Pesticide Levels in Breast Milk Have Dropped Significantly, but Health Concerns Remain
Researchers at the University of Western Australia (UWA) and Murdoch University recently released a study whose findings show that levels of pesticides in breast milk have dropped significantly over the past forty years, though some major concerns remain.
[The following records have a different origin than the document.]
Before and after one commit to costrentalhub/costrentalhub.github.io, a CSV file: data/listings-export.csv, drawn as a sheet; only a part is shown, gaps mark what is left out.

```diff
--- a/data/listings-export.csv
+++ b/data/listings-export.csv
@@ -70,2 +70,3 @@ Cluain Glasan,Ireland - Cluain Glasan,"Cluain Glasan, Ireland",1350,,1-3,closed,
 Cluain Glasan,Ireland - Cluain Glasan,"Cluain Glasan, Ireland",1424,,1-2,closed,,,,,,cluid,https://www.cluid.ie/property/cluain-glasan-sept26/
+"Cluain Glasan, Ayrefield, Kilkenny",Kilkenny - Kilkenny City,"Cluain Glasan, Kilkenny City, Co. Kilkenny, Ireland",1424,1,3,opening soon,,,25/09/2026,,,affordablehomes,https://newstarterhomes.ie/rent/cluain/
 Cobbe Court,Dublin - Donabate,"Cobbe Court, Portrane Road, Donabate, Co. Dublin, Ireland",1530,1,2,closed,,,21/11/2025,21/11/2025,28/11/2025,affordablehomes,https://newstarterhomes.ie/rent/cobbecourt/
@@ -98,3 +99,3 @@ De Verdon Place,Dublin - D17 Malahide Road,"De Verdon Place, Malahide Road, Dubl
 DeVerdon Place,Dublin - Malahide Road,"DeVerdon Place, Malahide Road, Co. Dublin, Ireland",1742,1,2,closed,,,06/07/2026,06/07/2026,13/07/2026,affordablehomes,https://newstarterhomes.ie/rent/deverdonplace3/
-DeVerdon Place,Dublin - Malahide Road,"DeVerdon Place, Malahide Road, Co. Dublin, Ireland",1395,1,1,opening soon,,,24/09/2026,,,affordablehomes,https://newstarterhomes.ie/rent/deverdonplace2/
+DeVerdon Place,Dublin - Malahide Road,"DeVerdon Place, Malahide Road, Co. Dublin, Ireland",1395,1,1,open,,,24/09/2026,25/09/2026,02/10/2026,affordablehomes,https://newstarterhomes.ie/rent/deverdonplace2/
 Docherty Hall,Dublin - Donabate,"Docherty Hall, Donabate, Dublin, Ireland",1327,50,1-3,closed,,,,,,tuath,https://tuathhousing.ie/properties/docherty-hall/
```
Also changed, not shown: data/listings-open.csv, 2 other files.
Published in the international journal Chemosphere, the research shows a 42-fold decrease in levels of pesticides detected in breast milk, and ties the reduction to government efforts to prohibit persistent organic pollutants (POPs) in Australia, which has lead to decreased exposure over time.
Led by UWA’s internationally renowned human lactation researcher Emeritus Professor Peter Hartmann, Dr. Donna Geddes and Murdoch’s Associate Professor Robert Trengove, the study is a testament to the positive impact banning pesticides can have on the health of individuals, especially vulnerable populations like infants, but also shows that there is a long way to go before our bodies are void of any bioaccumulated toxic residues.
Researchers often study breast milk because it can bioconcentrate, or accumulate, persistent organic pollutants (POPs). Multiple studies on breast milk have been performed throughout the years, many of them confirming the fact that common toxic chemicals, such as glyphosate and triclosan, build up in our bodies over time. Most people are unaware that they carry chemical compounds in their bodies, a natural phenomenon dubbed chemical “body burden.”
At any given time, hundreds of chemicals can be found in blood, urine, breast milk and even umbilical cord blood. Many of these chemicals enter our bodies through the foods we eat or drink, products we put on our skin and air we breathe. Before birth, people normally carry a body burden inherited from their mothers. Scientists believe the typical human being hosts close to 500 chemicals in various compartments in the body, mostly in fatty tissue. Many chemicals are broken down in our bodies and their metabolites are eliminated, but others linger in bodies for a lifetime and can increase the risk of certain diseases, such as cancer and Parkinson’s disease.
For this study, researchers recruited 40 breastfeeding mothers and performed mass spectrometry tests to determine the levels at which their human milk (HM) showed the presence of 88 different pesticides. While traditional POPs, such as organochlorines, organophosphates, carbamates and pyrethroids, were not detected in HM, the study revealed that 87.5 percent of mothers tested positive for dichlorodiphenyldichloroethylene (DDE), the toxic chemical dichlorodiphenyltrichloroethane’s (DDT)’s major metabolite.
DDT was banned in the U.S. in 1972, following a massive environmental movement spurred by Rachel Carson’s Silent Spring, which documents the adverse environmental effects resulting from the indiscriminate use of pesticides. Despite the fact that DDT was banned in the U.S. 43 years ago, concentrations of DDE have remained alarmingly high in many ecosystems, a fact supported by the prevalence of DDE in HM reported in this study.
Aside from the presence of DDE, the study does bring with it some positive findings, as researches point out that infants how have a daily intake of POPs 59-times below the amount that is considered safe. “It’s really good news,” said Professor Hartmann, Ph.D., while speaking to the problematic effects that the presence of pesticides can have on the growth and development of babies, “some of these compounds do mimic some of the body’s hormones… so it is a bit of a problem if they are at high levels.”
He also reiterated that his research showed that legislation to ban pesticides in the 1970’s has had positive impacts on health. “The restriction of sale of these pesticides has had an enormous effect in bringing the levels down to very good levels,” he said.
The study specifically looks to the banning of POPs in the 1970’s to explain the reduction in pesticides found in breast milk. Chemicals such as organochlorine pesticides, organophosphate pesticides, pyrethroids and carbamate pesticide were classified as persistent organic pollutants because they remain for long periods of time in the environment, eventually making their way up food chains, accumulating in the fatty tissues and animals and humans. Their legacy of poisoning the environment has been well documented, despite being banned for decades. Recent studies have linked these POPs to hormonal disturbances, abnormal sperm development, cancer, diabetes, obesity and environmental contamination.